» What you will do
Your answer should hold every line of the records below that contains the string "file".

» Difference listings
<<<<
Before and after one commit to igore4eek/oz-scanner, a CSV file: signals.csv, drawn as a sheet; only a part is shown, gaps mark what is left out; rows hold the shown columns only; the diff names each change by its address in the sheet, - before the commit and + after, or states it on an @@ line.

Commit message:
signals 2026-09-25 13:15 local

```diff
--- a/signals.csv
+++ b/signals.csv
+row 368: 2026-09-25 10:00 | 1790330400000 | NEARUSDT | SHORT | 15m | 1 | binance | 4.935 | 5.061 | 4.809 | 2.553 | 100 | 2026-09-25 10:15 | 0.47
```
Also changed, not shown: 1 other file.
>>>>
<<<<
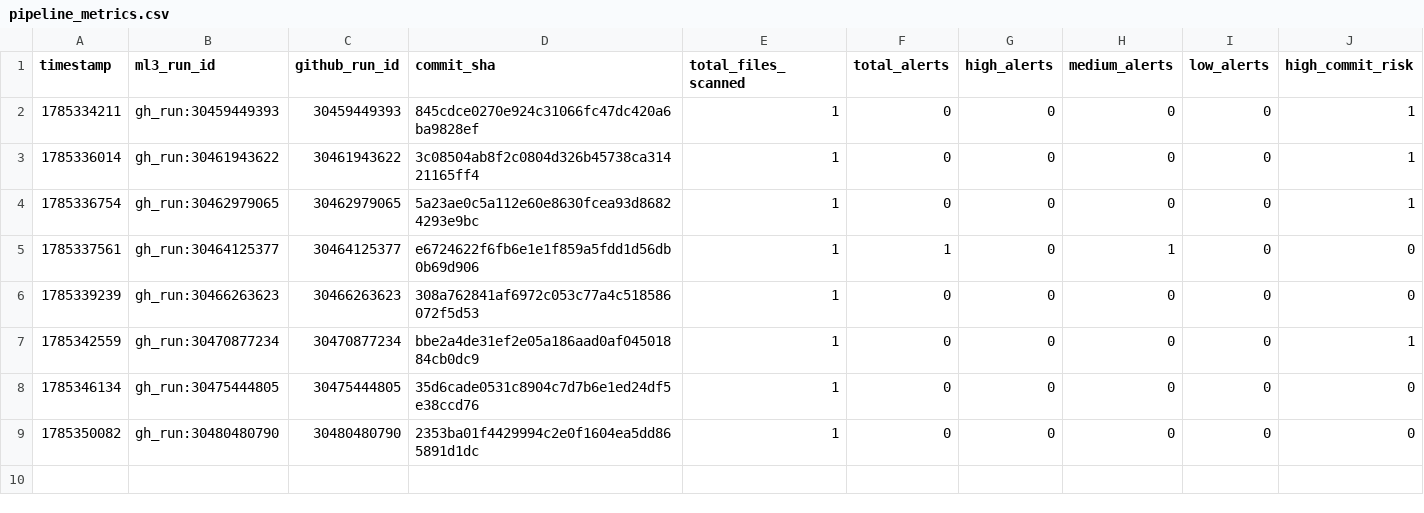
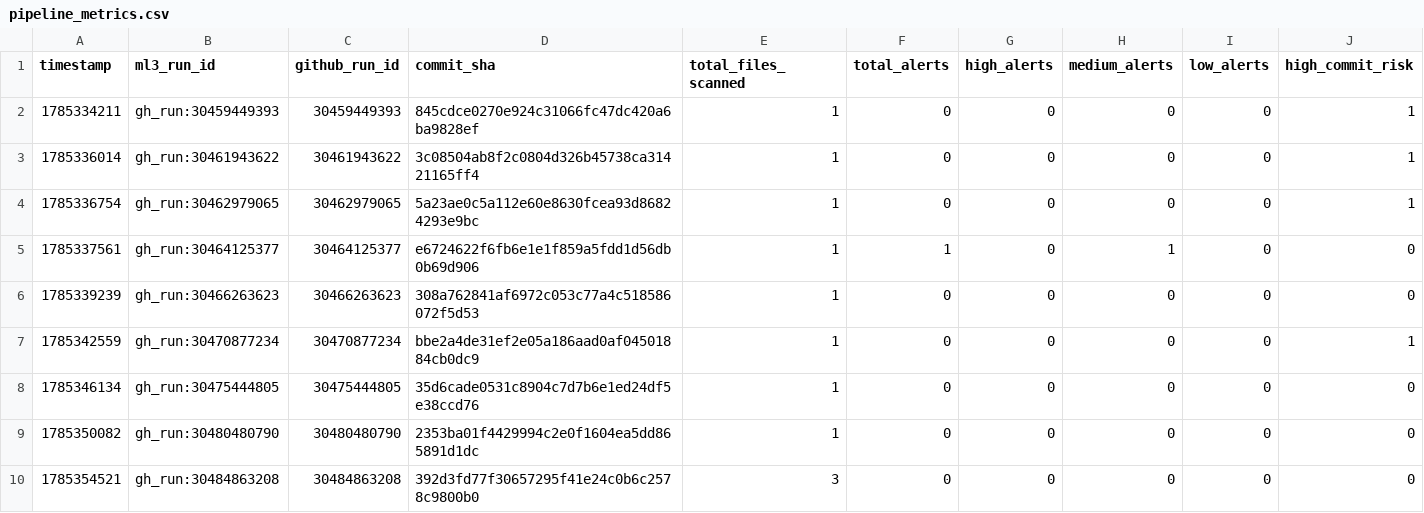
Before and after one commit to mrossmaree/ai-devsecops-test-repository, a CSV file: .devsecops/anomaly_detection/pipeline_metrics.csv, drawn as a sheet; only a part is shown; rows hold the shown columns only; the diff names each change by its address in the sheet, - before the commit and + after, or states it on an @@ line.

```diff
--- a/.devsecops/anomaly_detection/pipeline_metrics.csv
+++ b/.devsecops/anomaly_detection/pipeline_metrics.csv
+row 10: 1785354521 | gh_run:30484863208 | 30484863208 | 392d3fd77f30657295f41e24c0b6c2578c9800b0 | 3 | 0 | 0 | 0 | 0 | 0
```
>>>>
» Answer area
Before and after one commit to igore4eek/oz-scanner, a CSV file: signals.csv, drawn as a sheet; only a part is shown, gaps mark what is left out; rows hold the shown columns only; the diff names each change by its address in the sheet, - before the commit and + after, or states it on an @@ line.
Also changed, not shown: 1 other file.
Before and after one commit to mrossmaree/ai-devsecops-test-repository, a CSV file: .devsecops/anomaly_detection/pipeline_metrics.csv, drawn as a sheet; only a part is shown; rows hold the shown columns only; the diff names each change by its address in the sheet, - before the commit and + after, or states it on an @@ line.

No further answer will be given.